Abstract: In this Beginners Guide PCSTATS aims to give you a
basic visual acquaintance with the various ports and connectors on your PC, and a general understanding of what they are and how they work, hopefully bridging a circuit between the jargon and your hands-on knowledge of your own computer. |
Beginners Guides >
Beginners Guide ||
Motherboad connectors continued.
Motherboard Connectors: Depending
on the model, a motherboard will have several different internal connectors to
enable extra features. Some, such as the case connectors for attaching the leads
from the case power and reset switches, the power and hard drive LEDs, and the
internal speaker, will be present on every board. Others vary from model to
model. Some examples are: Connectors for extra USB ports, internal audio
connectors for boards with integrated sound, wake-on LAN connectors, etc.
Consult your manual for a list of your board's features.
Memory (RAM) Slots: These hold

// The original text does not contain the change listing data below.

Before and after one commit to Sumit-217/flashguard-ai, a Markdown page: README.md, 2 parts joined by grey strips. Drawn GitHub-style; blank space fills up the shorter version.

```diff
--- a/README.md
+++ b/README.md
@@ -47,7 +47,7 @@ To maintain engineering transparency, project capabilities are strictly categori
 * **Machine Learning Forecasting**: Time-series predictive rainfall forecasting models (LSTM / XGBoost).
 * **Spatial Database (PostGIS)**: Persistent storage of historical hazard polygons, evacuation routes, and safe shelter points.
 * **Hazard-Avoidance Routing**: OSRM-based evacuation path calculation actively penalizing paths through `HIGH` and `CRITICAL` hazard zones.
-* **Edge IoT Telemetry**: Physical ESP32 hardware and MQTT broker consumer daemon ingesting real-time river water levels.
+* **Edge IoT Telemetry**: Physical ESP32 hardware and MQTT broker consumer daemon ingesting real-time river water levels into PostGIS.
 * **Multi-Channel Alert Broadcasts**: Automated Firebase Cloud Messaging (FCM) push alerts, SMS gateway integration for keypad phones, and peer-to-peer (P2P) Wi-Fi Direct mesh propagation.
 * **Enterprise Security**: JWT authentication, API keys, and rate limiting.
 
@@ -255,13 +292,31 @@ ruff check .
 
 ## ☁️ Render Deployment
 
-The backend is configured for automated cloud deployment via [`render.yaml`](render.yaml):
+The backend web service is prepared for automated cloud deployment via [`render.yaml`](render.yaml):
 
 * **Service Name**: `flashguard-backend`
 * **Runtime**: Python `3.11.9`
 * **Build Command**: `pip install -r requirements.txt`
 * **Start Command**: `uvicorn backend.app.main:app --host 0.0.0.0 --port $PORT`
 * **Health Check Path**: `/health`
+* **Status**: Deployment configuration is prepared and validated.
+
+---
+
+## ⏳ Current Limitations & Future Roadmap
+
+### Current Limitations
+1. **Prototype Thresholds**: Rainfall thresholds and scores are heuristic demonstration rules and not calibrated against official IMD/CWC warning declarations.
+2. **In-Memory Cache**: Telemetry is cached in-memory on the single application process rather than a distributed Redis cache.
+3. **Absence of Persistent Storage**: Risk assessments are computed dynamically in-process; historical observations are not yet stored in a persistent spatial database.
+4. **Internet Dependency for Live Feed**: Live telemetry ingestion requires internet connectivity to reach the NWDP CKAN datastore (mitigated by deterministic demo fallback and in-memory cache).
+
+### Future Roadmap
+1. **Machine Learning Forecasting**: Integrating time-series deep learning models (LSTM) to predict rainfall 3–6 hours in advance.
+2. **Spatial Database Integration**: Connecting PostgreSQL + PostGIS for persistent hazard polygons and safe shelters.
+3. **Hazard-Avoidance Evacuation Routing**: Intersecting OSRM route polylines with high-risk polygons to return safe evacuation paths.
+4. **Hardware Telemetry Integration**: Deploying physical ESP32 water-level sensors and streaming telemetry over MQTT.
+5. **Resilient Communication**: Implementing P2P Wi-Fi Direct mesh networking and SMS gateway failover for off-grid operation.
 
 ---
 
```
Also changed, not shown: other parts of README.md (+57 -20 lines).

the main memory of the computer. The amount of available slots Depends on the
board, but it's usually 2-4. When upgrading your computer's memory, additional
RAM (Random Access Memory) chips can be plugged in here. They are keyed so that
the memory chips can only fit one way.
motherboard power connector(s):
The ATX power connector is present on all ATX motherboards, obviously. motherboards
compatible with Intel Pentium 4 processors will have two extra power connectors
for a 4-pin square and a 6-pin flat plug respectively. For obvious reasons, the
computer should be (hmm, will be) powered off, and ideally the power supply
unplugged when you connect or disconnect these.
motherboard IDE ports: These
two internal ports allow the attachment of hard drives and CD-ROM drives, as well
as certain other internal devices like ZIP drives. They should be marked as
primary or secondary, otherwise consult your manual. Each port can support up to
two devices on a single cable. Some motherboards may have more than two IDE ports.
The computer must be powered off to attach or remove devices from these
motherboard floppy drive connector:
This single port allows the connection of up to two floppy drives on
a single cable. The computer must be powered off to attach or remove drives from
this port. There's not much more to say about it.
Hopefully the pictures and the
accompanying descriptions in this Beginners Guide have familiarized you with the basic
ports and connectors in your average home computer. The learning process for
computer hardware is pretty straightforward, and once you learn to transform the
technical terms into something that makes sense internally, you are well on your
If you have any comments or questions, please post them in the PCSTATS Forums. Find out about this
and many other reviews by joining the Weekly PCSTATS.com Newsletter today!
Catch all of PCSTATS latest hardware reviews right here.
||Use the power of Google to search all of PCSTATS and the PCSTATS Forums. Tell us what you think of this new feature - FEEDBACK?|